## TASK STATEMENT
What lines in the data hold the string "child"? Show them.

## RECORDS TO PROCESS
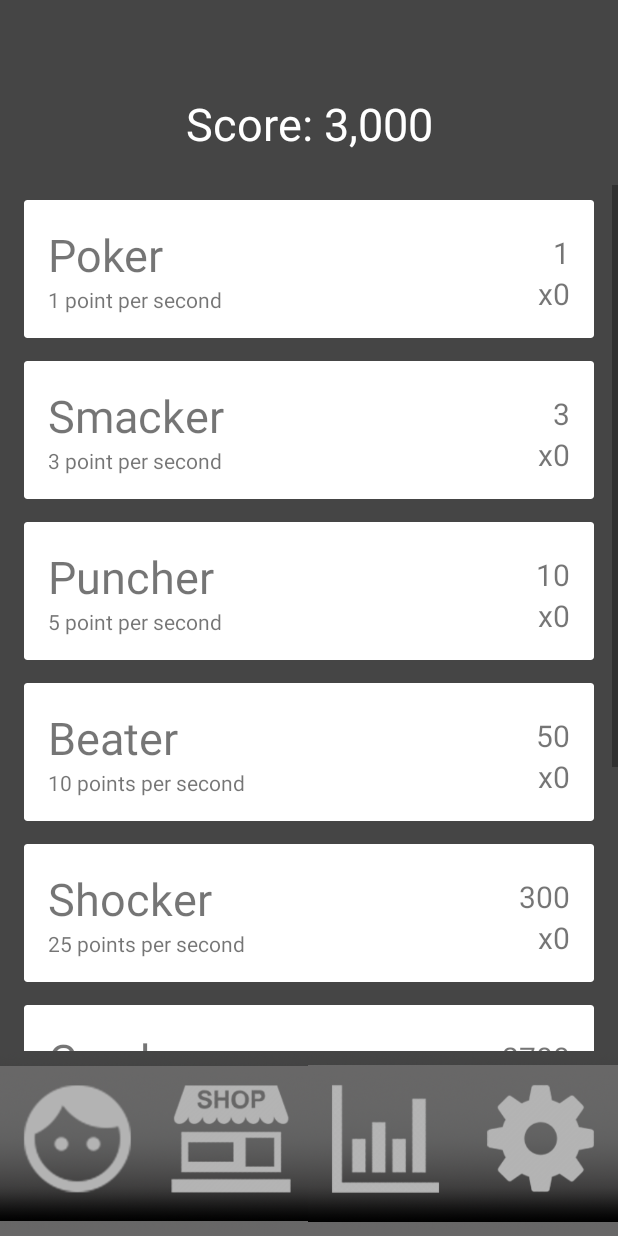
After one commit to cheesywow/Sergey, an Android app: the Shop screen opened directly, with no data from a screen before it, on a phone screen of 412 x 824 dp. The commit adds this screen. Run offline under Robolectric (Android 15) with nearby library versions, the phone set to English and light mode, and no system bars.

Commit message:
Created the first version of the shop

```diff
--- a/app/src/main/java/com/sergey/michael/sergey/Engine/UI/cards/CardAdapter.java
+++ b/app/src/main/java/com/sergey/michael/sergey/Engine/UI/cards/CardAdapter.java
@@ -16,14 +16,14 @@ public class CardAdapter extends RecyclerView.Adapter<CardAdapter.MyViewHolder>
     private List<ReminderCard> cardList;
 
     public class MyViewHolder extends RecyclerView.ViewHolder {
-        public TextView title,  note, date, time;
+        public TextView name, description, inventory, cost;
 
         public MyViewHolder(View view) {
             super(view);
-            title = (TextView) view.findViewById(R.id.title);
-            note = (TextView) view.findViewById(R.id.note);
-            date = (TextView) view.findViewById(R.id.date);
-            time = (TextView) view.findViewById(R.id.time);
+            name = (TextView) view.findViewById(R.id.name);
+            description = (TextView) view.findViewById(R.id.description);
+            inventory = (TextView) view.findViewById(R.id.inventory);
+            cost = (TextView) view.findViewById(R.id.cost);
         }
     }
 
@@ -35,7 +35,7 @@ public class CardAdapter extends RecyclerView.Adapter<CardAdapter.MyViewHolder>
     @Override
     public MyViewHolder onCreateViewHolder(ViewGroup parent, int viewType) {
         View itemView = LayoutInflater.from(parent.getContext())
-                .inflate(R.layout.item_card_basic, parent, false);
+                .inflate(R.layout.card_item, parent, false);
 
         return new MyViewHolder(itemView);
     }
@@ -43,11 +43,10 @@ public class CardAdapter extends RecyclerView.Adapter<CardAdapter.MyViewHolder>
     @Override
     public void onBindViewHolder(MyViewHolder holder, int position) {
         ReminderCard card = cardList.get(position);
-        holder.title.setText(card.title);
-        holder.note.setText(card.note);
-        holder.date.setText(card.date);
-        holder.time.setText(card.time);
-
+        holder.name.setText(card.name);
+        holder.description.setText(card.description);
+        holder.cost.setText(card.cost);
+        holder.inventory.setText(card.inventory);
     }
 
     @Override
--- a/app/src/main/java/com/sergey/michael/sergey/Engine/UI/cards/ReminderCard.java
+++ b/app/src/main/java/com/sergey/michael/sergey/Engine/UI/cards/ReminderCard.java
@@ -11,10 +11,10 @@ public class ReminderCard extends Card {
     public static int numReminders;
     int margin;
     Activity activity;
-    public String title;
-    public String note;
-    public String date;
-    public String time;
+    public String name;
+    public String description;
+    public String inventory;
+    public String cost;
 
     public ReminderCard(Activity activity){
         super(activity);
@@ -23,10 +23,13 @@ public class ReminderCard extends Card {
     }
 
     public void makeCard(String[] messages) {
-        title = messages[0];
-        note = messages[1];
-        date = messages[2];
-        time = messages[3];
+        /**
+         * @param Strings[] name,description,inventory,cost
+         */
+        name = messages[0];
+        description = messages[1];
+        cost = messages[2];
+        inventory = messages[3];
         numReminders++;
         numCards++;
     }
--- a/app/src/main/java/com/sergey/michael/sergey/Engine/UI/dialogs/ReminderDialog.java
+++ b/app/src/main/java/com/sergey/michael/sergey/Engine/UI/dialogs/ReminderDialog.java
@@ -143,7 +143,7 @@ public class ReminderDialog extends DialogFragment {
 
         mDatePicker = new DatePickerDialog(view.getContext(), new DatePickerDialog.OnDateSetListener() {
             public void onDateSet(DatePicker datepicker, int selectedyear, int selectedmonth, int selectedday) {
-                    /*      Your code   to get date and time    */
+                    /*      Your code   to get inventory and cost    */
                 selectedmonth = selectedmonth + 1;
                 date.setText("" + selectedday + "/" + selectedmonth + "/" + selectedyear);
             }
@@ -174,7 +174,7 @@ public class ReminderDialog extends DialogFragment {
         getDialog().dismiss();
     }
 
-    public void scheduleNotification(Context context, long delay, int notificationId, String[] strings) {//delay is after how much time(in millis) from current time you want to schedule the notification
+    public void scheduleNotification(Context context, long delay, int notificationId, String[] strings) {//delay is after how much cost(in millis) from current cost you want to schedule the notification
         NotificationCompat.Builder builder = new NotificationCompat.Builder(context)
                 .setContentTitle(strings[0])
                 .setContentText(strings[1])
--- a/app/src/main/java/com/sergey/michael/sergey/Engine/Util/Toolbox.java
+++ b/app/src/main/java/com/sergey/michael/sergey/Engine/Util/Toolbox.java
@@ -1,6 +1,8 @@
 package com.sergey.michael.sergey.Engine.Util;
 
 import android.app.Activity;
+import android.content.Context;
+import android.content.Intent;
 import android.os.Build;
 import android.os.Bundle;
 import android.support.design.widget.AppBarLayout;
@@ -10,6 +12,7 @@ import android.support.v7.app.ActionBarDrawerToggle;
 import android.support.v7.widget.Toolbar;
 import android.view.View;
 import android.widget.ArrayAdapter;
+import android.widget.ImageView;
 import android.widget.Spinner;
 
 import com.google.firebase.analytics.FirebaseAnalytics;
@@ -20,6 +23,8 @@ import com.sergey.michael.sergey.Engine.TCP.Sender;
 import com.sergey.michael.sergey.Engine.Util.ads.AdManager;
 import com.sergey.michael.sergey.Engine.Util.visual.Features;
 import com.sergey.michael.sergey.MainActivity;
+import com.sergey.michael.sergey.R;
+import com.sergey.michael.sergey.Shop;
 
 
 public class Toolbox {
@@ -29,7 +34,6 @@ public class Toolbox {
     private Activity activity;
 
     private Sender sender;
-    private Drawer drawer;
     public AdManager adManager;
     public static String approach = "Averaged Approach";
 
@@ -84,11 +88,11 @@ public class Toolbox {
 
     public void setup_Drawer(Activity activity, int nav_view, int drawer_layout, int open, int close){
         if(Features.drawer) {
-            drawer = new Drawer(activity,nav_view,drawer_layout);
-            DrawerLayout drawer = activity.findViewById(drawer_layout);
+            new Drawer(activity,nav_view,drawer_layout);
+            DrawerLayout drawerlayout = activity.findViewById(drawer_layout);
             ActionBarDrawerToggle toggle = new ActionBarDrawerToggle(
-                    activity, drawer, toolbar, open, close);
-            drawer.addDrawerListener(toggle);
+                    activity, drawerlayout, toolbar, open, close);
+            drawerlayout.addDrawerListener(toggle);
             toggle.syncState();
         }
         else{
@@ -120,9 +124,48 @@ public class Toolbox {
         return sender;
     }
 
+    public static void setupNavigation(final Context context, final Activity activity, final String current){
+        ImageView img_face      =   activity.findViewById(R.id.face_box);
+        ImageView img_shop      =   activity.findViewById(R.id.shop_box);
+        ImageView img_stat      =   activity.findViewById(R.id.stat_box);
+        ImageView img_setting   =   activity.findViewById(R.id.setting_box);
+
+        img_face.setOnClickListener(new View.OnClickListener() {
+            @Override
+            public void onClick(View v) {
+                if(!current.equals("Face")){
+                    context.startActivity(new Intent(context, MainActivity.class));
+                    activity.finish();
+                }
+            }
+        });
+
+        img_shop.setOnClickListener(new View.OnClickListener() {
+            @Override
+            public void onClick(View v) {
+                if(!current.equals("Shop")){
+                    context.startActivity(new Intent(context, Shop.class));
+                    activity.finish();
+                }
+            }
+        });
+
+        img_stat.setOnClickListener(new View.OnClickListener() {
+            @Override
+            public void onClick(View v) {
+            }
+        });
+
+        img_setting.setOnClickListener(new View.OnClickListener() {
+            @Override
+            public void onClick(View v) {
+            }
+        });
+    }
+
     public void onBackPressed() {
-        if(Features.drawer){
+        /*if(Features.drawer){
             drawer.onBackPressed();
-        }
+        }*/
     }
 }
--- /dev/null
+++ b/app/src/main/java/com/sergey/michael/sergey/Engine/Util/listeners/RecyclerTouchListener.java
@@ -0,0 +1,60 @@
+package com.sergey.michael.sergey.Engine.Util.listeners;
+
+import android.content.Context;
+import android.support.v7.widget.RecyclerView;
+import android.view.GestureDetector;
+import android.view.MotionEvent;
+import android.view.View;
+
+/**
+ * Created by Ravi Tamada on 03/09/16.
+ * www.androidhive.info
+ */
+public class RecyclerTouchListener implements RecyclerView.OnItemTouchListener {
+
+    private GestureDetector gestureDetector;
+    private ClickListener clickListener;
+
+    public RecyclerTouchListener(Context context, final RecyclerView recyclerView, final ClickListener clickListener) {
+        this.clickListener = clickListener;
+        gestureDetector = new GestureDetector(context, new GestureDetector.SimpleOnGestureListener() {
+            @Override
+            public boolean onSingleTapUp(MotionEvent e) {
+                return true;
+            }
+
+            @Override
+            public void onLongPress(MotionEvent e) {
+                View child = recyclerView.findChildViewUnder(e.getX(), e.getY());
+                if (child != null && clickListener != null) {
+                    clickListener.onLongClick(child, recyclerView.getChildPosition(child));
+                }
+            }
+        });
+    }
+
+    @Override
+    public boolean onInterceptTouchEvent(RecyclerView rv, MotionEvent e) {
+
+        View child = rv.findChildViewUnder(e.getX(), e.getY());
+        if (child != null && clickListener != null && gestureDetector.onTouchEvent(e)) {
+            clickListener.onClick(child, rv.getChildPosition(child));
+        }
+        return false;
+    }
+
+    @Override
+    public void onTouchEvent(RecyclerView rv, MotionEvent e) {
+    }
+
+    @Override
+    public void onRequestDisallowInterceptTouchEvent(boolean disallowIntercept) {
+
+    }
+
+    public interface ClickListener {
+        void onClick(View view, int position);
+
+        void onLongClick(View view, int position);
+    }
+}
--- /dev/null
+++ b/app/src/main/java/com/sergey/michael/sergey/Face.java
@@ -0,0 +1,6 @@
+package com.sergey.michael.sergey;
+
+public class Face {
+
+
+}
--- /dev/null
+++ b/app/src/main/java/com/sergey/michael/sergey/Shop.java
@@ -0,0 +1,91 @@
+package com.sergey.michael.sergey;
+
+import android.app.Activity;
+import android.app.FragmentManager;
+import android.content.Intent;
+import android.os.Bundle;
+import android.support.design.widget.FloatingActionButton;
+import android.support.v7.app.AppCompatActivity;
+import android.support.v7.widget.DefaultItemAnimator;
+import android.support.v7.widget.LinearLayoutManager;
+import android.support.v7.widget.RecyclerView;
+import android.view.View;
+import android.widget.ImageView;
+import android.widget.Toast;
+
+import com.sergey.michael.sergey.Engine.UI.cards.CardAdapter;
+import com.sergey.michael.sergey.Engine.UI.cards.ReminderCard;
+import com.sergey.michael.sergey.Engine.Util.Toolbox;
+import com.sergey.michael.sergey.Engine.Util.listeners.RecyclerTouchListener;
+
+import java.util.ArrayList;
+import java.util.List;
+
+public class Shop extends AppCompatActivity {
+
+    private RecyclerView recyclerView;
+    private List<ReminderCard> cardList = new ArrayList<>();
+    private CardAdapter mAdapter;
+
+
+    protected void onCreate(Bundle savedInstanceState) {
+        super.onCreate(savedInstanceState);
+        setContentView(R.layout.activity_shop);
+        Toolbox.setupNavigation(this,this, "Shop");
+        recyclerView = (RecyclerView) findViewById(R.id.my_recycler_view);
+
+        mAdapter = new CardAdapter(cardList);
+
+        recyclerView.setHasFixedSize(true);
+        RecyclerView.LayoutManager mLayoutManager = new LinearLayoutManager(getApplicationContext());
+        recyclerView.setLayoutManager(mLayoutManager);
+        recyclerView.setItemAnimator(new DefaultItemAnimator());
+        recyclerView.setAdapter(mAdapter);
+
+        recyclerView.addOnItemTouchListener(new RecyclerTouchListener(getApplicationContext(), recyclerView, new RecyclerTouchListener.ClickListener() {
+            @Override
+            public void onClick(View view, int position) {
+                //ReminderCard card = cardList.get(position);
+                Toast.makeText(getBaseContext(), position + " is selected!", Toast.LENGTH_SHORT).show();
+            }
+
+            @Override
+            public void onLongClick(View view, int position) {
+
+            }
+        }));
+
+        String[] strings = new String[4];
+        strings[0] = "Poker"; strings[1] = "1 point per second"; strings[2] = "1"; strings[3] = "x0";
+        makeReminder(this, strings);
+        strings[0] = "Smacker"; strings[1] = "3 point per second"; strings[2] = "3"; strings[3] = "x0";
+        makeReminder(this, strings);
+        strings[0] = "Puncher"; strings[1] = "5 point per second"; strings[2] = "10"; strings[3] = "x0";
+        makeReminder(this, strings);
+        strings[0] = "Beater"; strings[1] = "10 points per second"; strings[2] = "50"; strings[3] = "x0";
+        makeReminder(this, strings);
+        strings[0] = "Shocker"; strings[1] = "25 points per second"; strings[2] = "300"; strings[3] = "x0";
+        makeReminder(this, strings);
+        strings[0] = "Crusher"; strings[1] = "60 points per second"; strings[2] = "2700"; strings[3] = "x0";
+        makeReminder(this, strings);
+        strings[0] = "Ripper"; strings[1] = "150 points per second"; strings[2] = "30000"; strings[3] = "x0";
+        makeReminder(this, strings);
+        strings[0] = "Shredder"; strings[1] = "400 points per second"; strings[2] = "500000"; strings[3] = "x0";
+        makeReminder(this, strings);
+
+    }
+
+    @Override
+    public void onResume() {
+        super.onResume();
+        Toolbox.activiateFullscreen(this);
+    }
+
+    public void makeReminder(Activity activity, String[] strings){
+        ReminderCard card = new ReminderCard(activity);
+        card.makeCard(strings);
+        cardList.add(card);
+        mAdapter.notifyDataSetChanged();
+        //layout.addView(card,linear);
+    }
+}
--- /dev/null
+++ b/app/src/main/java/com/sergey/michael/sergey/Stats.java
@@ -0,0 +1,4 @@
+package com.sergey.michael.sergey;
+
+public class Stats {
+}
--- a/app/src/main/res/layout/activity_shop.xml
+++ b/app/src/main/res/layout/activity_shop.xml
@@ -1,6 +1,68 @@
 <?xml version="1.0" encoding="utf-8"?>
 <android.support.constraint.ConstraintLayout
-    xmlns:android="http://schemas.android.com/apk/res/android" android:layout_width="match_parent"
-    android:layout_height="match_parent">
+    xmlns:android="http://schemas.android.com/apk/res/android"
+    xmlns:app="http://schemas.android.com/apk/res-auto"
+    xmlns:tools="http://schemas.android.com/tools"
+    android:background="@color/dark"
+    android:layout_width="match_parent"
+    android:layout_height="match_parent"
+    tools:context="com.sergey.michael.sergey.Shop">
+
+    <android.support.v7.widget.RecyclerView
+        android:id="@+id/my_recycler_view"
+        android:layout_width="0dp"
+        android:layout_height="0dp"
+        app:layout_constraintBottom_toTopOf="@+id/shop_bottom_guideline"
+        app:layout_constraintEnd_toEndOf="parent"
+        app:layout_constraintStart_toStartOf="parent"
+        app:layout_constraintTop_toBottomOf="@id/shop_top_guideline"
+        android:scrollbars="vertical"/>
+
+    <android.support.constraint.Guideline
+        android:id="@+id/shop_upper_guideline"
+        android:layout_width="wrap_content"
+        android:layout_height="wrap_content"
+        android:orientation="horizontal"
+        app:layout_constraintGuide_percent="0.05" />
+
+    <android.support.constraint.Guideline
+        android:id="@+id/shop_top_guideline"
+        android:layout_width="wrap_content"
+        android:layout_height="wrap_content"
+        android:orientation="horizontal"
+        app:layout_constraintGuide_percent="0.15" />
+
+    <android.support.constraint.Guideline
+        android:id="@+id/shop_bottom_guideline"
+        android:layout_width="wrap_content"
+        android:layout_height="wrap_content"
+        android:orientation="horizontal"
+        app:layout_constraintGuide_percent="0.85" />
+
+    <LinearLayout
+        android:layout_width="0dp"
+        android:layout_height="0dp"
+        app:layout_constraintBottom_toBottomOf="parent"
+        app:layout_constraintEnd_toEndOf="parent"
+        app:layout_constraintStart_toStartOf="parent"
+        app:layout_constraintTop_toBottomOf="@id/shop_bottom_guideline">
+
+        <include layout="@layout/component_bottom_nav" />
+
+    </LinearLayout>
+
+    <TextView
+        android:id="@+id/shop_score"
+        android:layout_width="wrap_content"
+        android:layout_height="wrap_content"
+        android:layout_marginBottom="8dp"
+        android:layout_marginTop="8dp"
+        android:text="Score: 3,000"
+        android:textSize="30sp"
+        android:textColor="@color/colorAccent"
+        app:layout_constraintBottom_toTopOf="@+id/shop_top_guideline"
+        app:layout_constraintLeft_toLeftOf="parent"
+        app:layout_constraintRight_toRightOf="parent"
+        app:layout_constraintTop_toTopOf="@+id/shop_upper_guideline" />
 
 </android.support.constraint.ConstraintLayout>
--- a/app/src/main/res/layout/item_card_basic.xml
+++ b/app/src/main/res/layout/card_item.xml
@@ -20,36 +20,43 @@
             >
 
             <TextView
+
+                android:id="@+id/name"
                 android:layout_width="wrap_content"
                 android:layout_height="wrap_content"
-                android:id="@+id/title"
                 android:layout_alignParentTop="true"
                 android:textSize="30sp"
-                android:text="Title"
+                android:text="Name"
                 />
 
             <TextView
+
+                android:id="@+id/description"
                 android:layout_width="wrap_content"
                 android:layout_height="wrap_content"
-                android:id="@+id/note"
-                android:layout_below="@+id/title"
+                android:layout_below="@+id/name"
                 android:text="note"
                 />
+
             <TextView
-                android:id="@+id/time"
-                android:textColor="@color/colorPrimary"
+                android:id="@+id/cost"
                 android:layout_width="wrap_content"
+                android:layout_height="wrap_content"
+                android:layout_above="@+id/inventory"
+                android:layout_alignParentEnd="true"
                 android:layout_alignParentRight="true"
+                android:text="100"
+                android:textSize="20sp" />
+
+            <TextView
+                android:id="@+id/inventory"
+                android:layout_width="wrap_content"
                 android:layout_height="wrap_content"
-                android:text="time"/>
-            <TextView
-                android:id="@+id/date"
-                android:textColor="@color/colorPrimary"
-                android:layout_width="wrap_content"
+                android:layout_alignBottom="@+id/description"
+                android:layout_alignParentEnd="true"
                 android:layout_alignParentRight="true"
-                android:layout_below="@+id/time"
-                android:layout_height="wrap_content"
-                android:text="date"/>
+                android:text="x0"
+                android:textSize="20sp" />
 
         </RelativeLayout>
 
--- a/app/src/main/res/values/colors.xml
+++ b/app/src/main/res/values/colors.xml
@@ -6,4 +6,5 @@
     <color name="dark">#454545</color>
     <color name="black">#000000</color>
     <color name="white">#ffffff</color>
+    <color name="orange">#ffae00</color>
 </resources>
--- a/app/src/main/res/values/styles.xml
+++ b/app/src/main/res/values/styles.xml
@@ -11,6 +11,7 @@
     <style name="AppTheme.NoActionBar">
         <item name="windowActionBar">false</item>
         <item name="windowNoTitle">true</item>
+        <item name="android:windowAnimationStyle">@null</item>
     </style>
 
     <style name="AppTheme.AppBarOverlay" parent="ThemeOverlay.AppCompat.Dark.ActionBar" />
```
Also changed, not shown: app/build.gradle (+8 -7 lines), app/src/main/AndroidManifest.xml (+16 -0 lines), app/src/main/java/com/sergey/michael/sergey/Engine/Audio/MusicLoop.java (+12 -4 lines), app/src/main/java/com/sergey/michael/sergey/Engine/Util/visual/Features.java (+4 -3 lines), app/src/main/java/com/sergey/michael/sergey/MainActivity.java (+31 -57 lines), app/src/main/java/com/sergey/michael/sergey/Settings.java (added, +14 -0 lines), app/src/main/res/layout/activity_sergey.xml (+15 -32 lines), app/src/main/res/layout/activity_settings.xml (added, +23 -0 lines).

## WRITTEN ANSWER
+                View child = recyclerView.findChildViewUnder(e.getX(), e.getY());
+                if (child != null && clickListener != null) {
+                    clickListener.onLongClick(child, recyclerView.getChildPosition(child));
+        View child = rv.findChildViewUnder(e.getX(), e.getY());
+        if (child != null && clickListener != null && gestureDetector.onTouchEvent(e)) {
+            clickListener.onClick(child, rv.getChildPosition(child));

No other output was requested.